WHAT YOU HAVE TO DO:
For this task, output every entry below exactly and omit the pictures.
━━━ AVAILABLE DATA
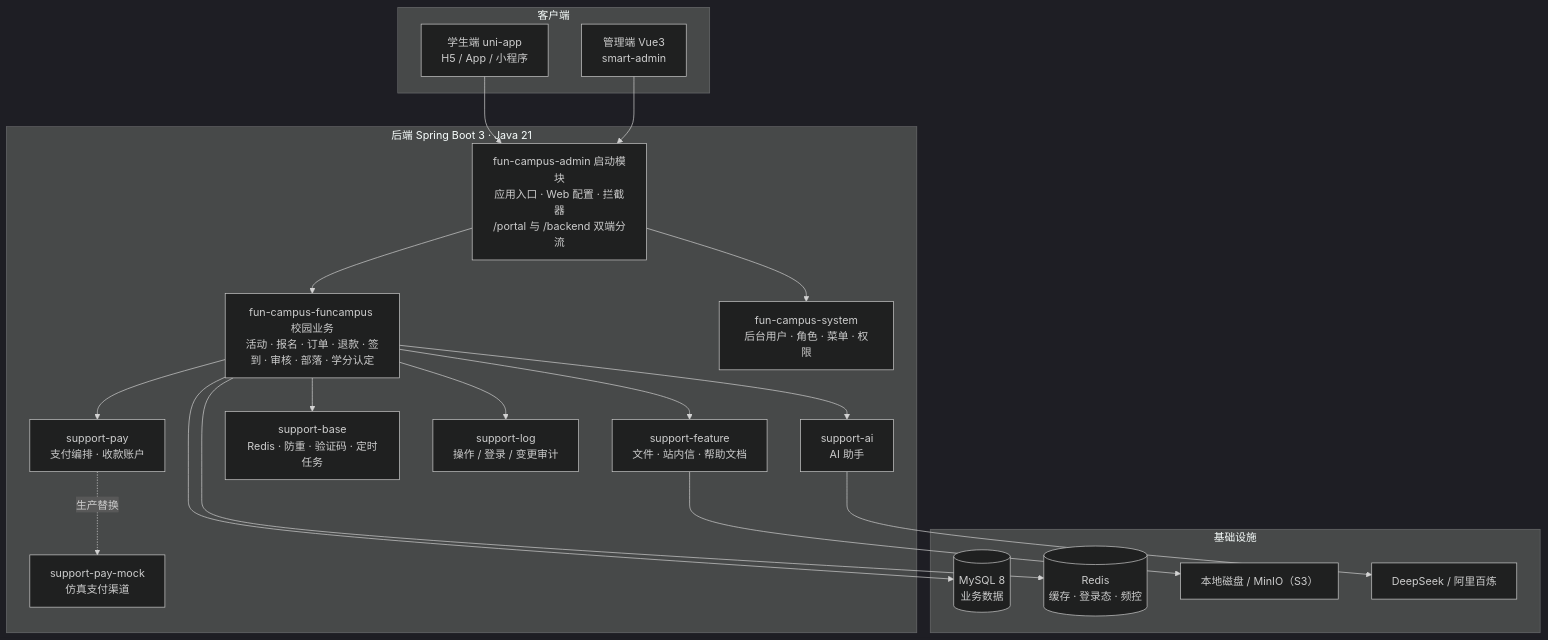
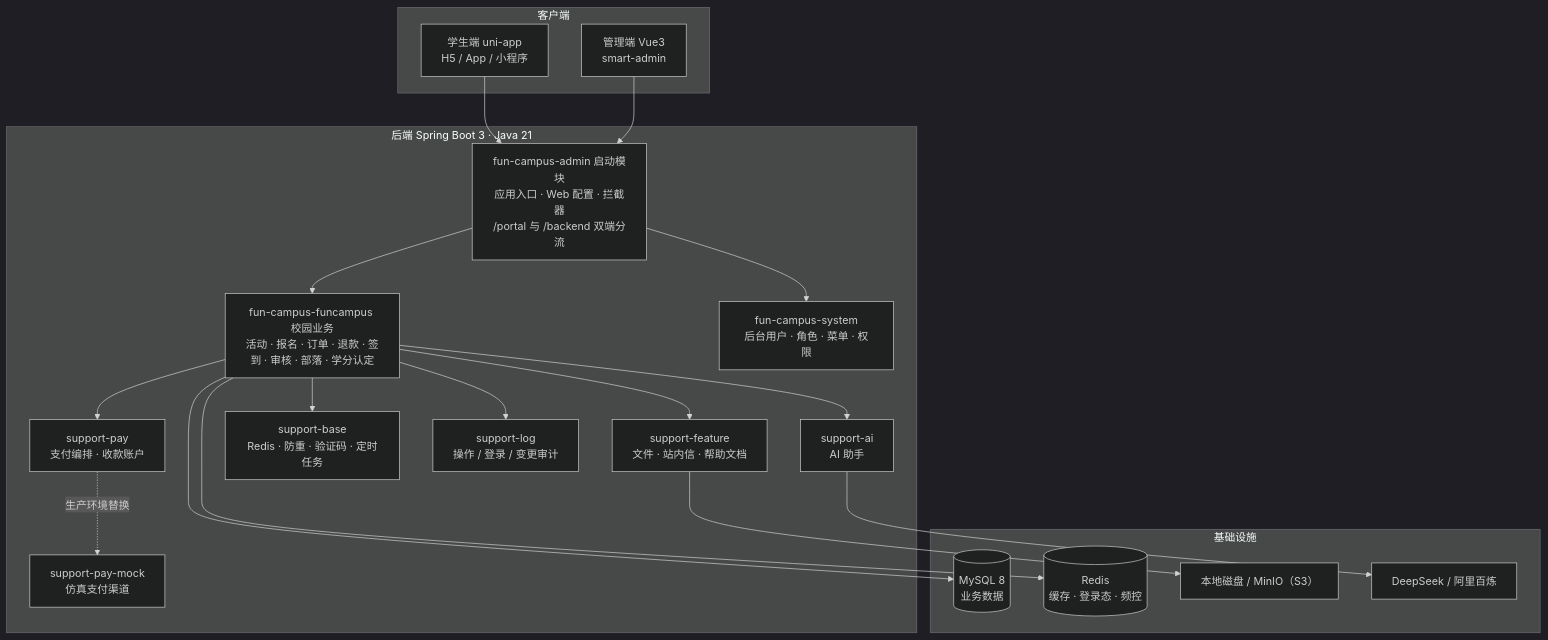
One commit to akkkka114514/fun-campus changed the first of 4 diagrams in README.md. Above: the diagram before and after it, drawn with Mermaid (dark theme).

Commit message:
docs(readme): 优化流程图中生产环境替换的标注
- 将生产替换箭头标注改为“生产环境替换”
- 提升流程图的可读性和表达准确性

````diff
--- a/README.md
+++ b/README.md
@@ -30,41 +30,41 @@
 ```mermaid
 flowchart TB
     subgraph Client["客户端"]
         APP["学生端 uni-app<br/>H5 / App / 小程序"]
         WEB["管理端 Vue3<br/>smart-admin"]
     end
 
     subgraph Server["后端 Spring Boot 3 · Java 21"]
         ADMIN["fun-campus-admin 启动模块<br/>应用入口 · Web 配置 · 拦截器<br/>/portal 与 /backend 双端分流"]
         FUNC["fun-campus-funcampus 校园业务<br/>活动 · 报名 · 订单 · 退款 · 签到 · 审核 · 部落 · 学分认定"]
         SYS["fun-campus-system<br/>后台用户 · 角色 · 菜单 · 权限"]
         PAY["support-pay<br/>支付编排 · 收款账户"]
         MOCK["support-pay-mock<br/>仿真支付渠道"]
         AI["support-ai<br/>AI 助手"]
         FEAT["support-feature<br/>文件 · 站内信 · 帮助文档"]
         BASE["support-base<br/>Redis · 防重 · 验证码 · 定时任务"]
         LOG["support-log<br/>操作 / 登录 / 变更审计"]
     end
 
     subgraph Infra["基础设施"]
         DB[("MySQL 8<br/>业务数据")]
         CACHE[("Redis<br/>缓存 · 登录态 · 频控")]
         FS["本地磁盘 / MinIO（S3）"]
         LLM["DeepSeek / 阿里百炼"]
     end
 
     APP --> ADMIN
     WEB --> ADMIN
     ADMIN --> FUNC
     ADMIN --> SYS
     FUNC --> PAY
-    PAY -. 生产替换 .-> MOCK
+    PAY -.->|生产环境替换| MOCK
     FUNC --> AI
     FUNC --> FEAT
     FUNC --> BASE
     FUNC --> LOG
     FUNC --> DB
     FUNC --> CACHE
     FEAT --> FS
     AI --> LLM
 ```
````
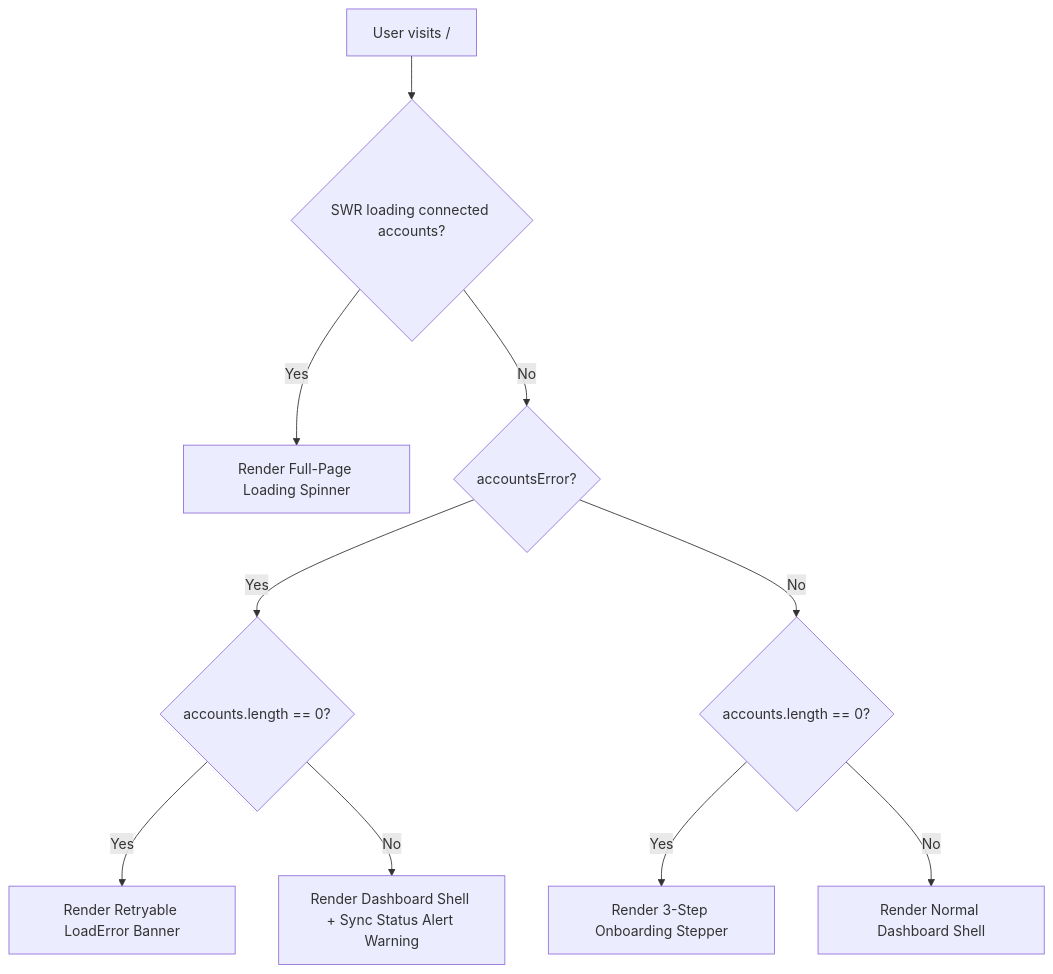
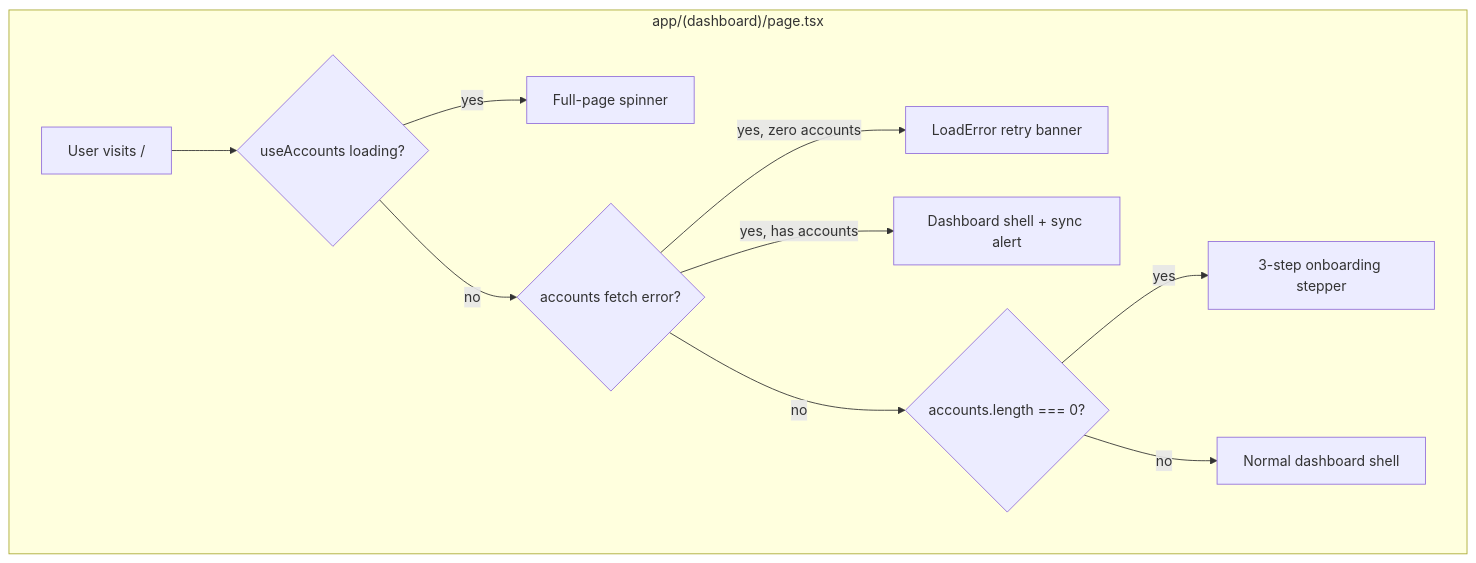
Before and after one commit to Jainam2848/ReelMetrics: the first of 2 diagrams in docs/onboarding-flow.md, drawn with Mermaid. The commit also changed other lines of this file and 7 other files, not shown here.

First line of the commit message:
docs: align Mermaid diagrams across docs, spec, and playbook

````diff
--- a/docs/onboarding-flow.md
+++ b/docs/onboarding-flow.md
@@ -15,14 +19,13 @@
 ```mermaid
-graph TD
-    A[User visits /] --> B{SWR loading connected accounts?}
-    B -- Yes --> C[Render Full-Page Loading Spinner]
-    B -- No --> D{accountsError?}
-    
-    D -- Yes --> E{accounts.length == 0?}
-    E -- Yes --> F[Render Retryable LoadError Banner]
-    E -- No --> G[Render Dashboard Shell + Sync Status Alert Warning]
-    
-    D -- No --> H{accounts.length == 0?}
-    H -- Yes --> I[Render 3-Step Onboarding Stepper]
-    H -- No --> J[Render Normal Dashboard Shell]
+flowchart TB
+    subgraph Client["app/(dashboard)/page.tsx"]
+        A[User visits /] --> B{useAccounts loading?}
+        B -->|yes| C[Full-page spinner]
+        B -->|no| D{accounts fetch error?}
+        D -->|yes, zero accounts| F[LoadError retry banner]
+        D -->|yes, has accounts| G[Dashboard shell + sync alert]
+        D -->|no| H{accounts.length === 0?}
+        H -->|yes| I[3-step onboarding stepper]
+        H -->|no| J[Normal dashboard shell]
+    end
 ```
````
━━━━━━
ANSWER SECTION:
One commit to akkkka114514/fun-campus changed the first of 4 diagrams in README.md. Above: the diagram before and after it, drawn with Mermaid (dark theme).

Commit message:
docs(readme): 优化流程图中生产环境替换的标注
- 将生产替换箭头标注改为“生产环境替换”
- 提升流程图的可读性和表达准确性

````diff
--- a/README.md
+++ b/README.md
@@ -30,41 +30,41 @@
 ```mermaid
 flowchart TB
     subgraph Client["客户端"]
         APP["学生端 uni-app<br/>H5 / App / 小程序"]
         WEB["管理端 Vue3<br/>smart-admin"]
     end
 
     subgraph Server["后端 Spring Boot 3 · Java 21"]
         ADMIN["fun-campus-admin 启动模块<br/>应用入口 · Web 配置 · 拦截器<br/>/portal 与 /backend 双端分流"]
         FUNC["fun-campus-funcampus 校园业务<br/>活动 · 报名 · 订单 · 退款 · 签到 · 审核 · 部落 · 学分认定"]
         SYS["fun-campus-system<br/>后台用户 · 角色 · 菜单 · 权限"]
         PAY["support-pay<br/>支付编排 · 收款账户"]
         MOCK["support-pay-mock<br/>仿真支付渠道"]
         AI["support-ai<br/>AI 助手"]
         FEAT["support-feature<br/>文件 · 站内信 · 帮助文档"]
         BASE["support-base<br/>Redis · 防重 · 验证码 · 定时任务"]
         LOG["support-log<br/>操作 / 登录 / 变更审计"]
     end
 
     subgraph Infra["基础设施"]
         DB[("MySQL 8<br/>业务数据")]
         CACHE[("Redis<br/>缓存 · 登录态 · 频控")]
         FS["本地磁盘 / MinIO（S3）"]
         LLM["DeepSeek / 阿里百炼"]
     end
 
     APP --> ADMIN
     WEB --> ADMIN
     ADMIN --> FUNC
     ADMIN --> SYS
     FUNC --> PAY
-    PAY -. 生产替换 .-> MOCK
+    PAY -.->|生产环境替换| MOCK
     FUNC --> AI
     FUNC --> FEAT
     FUNC --> BASE
     FUNC --> LOG
     FUNC --> DB
     FUNC --> CACHE
     FEAT --> FS
     AI --> LLM
 ```
````
Before and after one commit to Jainam2848/ReelMetrics: the first of 2 diagrams in docs/onboarding-flow.md, drawn with Mermaid. The commit also changed other lines of this file and 7 other files, not shown here.

First line of the commit message:
docs: align Mermaid diagrams across docs, spec, and playbook

````diff
--- a/docs/onboarding-flow.md
+++ b/docs/onboarding-flow.md
@@ -15,14 +19,13 @@
 ```mermaid
-graph TD
-    A[User visits /] --> B{SWR loading connected accounts?}
-    B -- Yes --> C[Render Full-Page Loading Spinner]
-    B -- No --> D{accountsError?}
-    
-    D -- Yes --> E{accounts.length == 0?}
-    E -- Yes --> F[Render Retryable LoadError Banner]
-    E -- No --> G[Render Dashboard Shell + Sync Status Alert Warning]
-    
-    D -- No --> H{accounts.length == 0?}
-    H -- Yes --> I[Render 3-Step Onboarding Stepper]
-    H -- No --> J[Render Normal Dashboard Shell]
+flowchart TB
+    subgraph Client["app/(dashboard)/page.tsx"]
+        A[User visits /] --> B{useAccounts loading?}
+        B -->|yes| C[Full-page spinner]
+        B -->|no| D{accounts fetch error?}
+        D -->|yes, zero accounts| F[LoadError retry banner]
+        D -->|yes, has accounts| G[Dashboard shell + sync alert]
+        D -->|no| H{accounts.length === 0?}
+        H -->|yes| I[3-step onboarding stepper]
+        H -->|no| J[Normal dashboard shell]
+    end
 ```
````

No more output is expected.